- Task details -
Among the lines below, how many have the word "assets"? The reply is that number alone.

Saved entries
-- Opening Marker --

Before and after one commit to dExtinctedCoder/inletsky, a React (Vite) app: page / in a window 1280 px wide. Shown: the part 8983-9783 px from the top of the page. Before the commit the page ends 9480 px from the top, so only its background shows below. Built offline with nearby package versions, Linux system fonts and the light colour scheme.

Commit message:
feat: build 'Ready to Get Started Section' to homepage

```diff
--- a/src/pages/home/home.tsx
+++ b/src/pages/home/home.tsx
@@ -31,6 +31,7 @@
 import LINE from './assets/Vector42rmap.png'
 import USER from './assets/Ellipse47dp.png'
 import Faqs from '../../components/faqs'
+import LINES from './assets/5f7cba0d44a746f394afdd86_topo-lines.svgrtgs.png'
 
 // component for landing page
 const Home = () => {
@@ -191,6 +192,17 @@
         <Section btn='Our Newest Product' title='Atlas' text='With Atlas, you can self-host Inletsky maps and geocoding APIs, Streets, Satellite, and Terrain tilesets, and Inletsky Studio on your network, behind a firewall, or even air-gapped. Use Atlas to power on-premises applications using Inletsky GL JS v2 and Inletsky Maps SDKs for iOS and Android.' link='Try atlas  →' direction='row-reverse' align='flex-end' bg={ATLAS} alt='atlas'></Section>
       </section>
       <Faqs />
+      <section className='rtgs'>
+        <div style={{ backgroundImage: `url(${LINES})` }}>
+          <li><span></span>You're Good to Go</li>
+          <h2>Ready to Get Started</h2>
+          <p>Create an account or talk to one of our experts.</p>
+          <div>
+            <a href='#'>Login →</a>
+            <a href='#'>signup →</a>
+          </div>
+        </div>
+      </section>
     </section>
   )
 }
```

-- Closing Marker --
-- Opening Marker --

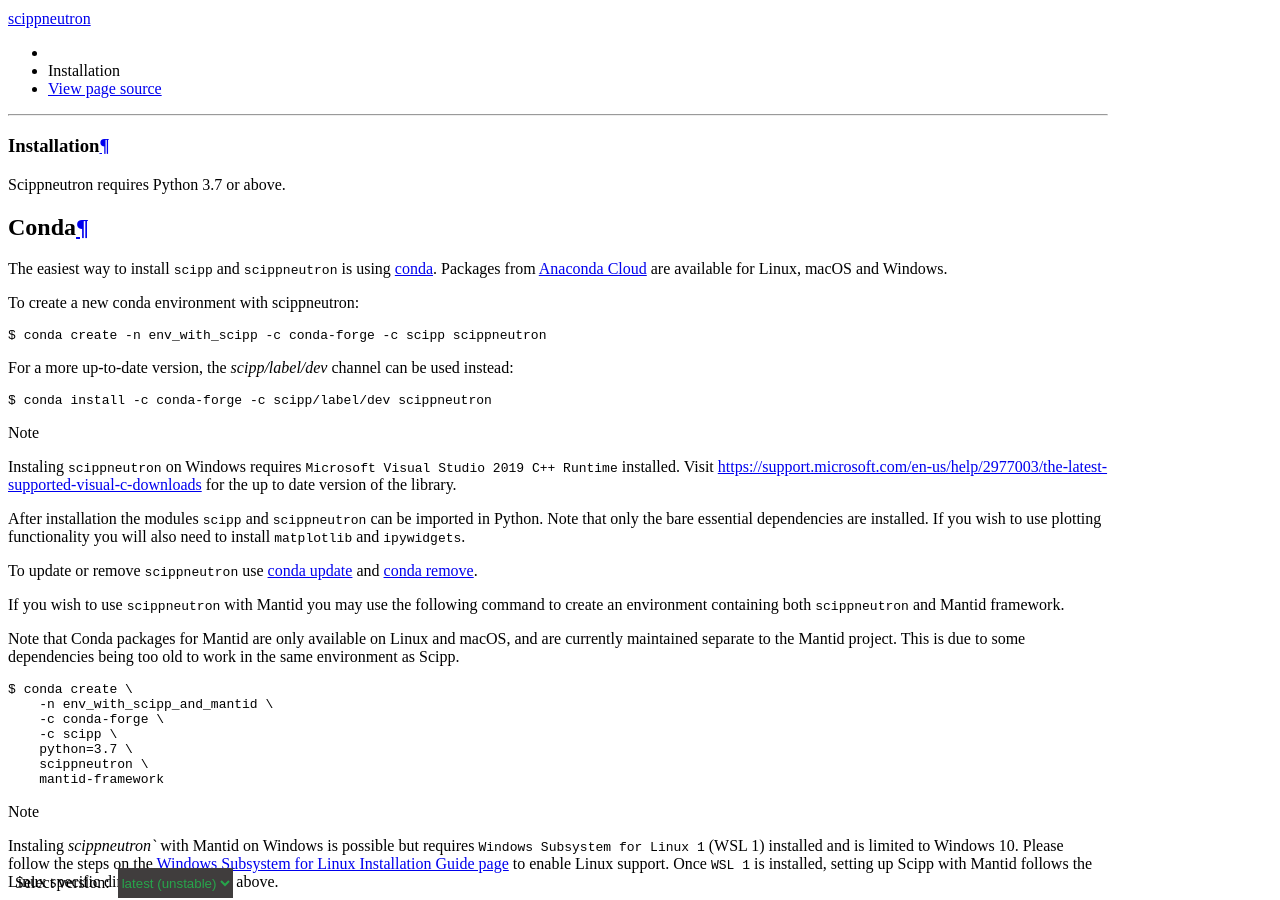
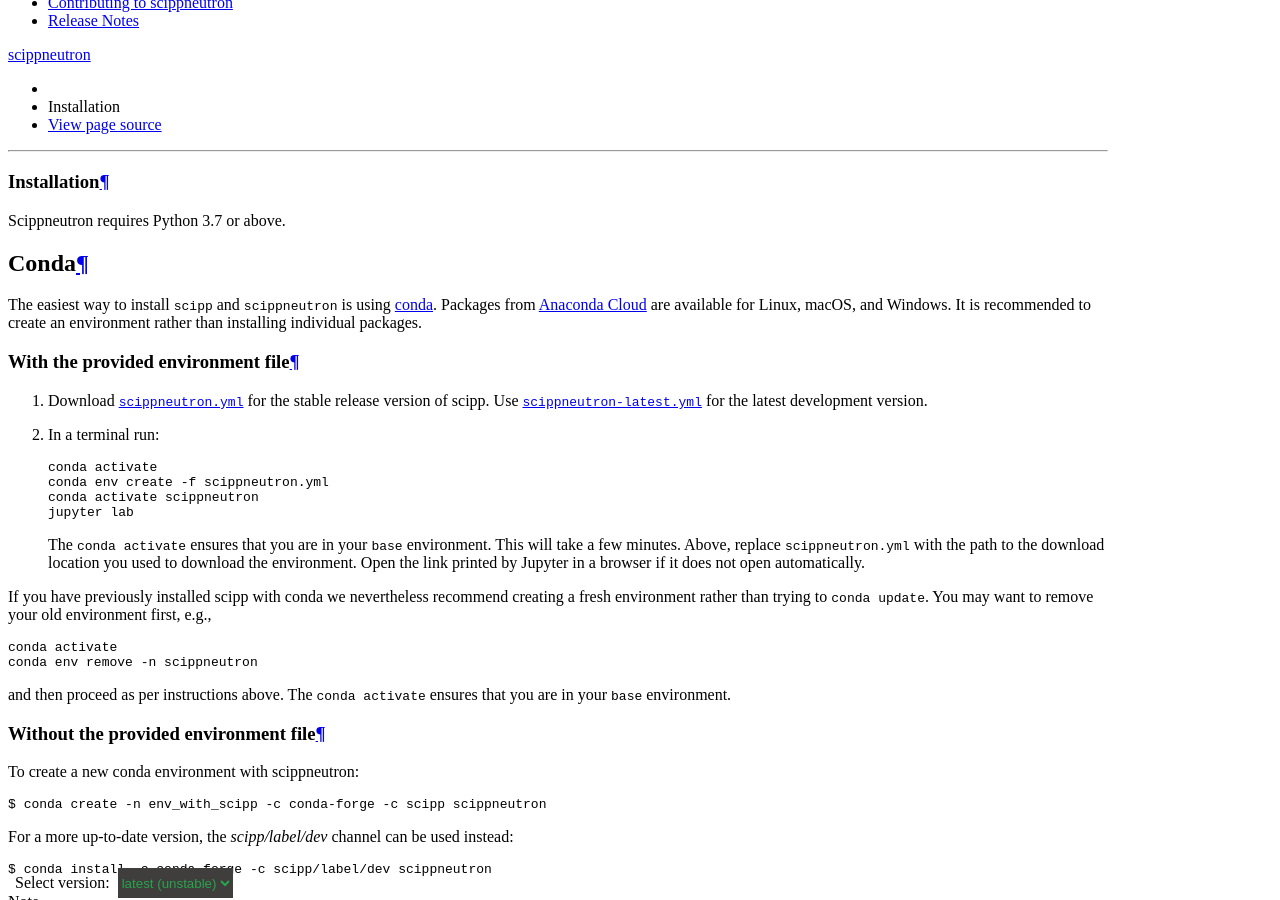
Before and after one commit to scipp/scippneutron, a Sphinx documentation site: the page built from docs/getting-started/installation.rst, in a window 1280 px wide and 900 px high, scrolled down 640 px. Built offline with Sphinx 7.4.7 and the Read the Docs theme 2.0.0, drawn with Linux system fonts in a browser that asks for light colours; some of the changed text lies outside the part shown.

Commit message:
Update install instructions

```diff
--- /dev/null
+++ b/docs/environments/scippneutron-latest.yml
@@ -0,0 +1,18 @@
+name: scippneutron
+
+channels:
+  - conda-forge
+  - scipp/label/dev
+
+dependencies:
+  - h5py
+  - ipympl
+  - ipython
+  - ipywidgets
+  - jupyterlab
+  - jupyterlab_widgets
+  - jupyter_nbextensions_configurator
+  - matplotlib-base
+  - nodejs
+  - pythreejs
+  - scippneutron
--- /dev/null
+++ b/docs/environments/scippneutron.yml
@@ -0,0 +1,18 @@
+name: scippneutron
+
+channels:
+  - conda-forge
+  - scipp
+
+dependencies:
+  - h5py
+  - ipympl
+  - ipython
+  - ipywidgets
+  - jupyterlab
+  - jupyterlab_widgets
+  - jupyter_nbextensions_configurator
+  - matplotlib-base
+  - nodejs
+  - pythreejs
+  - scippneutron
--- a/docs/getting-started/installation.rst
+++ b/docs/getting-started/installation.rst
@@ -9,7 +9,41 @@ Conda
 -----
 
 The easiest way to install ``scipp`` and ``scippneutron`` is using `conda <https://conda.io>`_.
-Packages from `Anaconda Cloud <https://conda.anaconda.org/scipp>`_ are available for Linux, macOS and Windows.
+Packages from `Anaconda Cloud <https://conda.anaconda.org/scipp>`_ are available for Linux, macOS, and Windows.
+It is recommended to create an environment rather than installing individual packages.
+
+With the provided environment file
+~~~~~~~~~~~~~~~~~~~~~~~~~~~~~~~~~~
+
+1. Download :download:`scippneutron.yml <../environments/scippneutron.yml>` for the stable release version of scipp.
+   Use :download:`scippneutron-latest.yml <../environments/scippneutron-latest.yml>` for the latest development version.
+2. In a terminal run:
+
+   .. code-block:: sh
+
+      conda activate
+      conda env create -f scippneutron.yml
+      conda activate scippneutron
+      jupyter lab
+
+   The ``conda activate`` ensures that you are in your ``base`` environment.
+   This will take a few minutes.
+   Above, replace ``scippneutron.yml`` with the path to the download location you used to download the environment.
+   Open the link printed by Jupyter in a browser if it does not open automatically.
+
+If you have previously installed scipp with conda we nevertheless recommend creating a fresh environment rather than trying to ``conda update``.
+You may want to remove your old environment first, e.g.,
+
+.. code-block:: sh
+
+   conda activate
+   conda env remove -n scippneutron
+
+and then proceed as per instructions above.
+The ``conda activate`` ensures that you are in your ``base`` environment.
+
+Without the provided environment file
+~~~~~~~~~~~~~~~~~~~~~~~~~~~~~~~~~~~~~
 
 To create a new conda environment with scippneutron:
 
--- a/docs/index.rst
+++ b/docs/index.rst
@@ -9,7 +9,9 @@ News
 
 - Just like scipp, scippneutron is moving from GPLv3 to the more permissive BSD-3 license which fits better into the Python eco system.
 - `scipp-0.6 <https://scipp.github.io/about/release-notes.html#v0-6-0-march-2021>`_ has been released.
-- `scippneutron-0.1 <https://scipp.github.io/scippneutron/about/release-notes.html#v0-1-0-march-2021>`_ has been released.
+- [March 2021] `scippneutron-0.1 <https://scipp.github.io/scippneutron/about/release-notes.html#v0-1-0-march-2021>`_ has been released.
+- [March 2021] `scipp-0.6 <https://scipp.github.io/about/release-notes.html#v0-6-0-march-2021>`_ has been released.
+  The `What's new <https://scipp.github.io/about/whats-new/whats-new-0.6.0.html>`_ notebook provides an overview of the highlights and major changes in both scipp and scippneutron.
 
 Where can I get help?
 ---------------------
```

-- Closing Marker --

- Response below -
3